__Action item__:
For the word "generateRandomQuestionNumber", search the records and show each line in which it occurs.

__Exercise material__:
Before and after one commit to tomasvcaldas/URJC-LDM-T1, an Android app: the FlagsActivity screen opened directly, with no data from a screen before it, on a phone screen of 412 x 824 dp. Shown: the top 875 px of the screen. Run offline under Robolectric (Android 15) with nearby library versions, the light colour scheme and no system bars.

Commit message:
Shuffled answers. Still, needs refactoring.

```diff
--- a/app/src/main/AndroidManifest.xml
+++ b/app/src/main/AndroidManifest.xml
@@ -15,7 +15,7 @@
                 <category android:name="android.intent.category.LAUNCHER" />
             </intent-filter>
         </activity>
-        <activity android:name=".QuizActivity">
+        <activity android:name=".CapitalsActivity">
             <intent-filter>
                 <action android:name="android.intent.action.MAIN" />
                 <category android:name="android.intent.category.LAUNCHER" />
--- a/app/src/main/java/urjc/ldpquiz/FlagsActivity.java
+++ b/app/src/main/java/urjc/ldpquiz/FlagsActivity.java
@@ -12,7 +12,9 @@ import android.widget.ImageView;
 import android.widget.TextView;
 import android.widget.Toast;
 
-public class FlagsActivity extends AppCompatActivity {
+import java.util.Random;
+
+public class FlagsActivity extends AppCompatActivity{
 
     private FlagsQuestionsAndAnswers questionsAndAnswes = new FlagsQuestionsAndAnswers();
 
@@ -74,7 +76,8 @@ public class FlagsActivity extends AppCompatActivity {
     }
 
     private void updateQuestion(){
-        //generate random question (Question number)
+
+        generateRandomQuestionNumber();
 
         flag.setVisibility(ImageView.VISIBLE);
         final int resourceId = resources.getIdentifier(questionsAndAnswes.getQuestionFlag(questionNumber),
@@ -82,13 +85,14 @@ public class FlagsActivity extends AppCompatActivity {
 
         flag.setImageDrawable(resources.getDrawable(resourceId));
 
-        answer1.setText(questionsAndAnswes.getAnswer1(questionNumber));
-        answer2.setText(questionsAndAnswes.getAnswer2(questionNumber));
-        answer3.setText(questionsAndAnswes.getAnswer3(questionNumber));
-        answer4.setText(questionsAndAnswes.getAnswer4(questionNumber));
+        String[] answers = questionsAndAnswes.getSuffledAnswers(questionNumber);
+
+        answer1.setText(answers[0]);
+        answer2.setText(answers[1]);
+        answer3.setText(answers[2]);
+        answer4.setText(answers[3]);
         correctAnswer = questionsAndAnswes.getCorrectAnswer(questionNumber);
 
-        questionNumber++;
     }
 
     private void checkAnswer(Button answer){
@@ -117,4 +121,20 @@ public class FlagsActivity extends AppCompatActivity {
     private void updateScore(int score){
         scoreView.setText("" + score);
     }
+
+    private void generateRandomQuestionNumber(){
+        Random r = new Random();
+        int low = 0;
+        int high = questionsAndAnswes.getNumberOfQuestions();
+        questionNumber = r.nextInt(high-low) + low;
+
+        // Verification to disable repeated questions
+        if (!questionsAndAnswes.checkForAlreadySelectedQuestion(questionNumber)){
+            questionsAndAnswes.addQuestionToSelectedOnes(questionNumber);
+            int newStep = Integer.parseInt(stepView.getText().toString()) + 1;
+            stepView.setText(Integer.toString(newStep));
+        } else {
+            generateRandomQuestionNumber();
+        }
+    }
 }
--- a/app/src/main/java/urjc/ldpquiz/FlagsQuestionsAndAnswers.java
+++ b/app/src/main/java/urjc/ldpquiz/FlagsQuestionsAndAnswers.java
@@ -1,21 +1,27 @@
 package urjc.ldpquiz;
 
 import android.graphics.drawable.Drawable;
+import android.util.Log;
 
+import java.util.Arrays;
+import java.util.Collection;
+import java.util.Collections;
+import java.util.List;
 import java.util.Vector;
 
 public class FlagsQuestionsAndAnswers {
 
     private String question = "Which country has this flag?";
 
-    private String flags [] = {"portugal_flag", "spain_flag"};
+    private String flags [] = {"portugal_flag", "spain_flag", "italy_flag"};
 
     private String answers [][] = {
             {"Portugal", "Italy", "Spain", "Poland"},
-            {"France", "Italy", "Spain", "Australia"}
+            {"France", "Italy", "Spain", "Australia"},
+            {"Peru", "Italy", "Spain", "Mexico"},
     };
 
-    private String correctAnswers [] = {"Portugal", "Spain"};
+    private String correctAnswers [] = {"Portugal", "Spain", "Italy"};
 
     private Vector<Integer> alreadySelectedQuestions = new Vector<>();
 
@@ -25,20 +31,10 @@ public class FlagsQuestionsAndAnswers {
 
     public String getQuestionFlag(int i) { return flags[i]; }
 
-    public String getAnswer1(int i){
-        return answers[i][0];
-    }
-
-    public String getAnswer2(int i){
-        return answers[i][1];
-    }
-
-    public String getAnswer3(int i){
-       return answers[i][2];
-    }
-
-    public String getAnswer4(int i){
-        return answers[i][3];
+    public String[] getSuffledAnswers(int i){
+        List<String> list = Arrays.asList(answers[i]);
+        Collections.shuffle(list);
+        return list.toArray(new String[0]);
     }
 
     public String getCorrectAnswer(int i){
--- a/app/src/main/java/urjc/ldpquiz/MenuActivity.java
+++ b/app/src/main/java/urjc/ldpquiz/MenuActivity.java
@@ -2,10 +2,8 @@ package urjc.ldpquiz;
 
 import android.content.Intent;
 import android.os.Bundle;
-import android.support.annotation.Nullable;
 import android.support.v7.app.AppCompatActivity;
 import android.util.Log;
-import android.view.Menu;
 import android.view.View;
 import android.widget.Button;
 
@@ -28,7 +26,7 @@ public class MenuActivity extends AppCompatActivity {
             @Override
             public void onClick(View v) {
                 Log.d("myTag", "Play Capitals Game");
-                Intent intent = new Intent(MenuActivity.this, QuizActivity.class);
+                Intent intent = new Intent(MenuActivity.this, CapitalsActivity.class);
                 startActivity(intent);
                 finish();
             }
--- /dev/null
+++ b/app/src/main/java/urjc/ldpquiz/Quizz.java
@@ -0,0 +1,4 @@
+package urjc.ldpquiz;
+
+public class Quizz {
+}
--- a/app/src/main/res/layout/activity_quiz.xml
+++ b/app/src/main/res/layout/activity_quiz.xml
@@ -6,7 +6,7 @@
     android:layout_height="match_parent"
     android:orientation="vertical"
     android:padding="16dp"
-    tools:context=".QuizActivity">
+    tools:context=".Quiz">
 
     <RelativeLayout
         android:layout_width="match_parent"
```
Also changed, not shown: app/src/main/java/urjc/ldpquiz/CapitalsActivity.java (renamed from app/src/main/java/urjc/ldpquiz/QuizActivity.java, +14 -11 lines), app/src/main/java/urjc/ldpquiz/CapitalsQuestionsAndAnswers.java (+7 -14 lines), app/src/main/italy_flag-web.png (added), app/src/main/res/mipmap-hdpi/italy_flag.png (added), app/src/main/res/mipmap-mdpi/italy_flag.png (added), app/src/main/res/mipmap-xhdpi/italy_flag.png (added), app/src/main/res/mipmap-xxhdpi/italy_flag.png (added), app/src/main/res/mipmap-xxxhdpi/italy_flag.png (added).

__Finished task__:
+        generateRandomQuestionNumber();
+    private void generateRandomQuestionNumber(){
+            generateRandomQuestionNumber();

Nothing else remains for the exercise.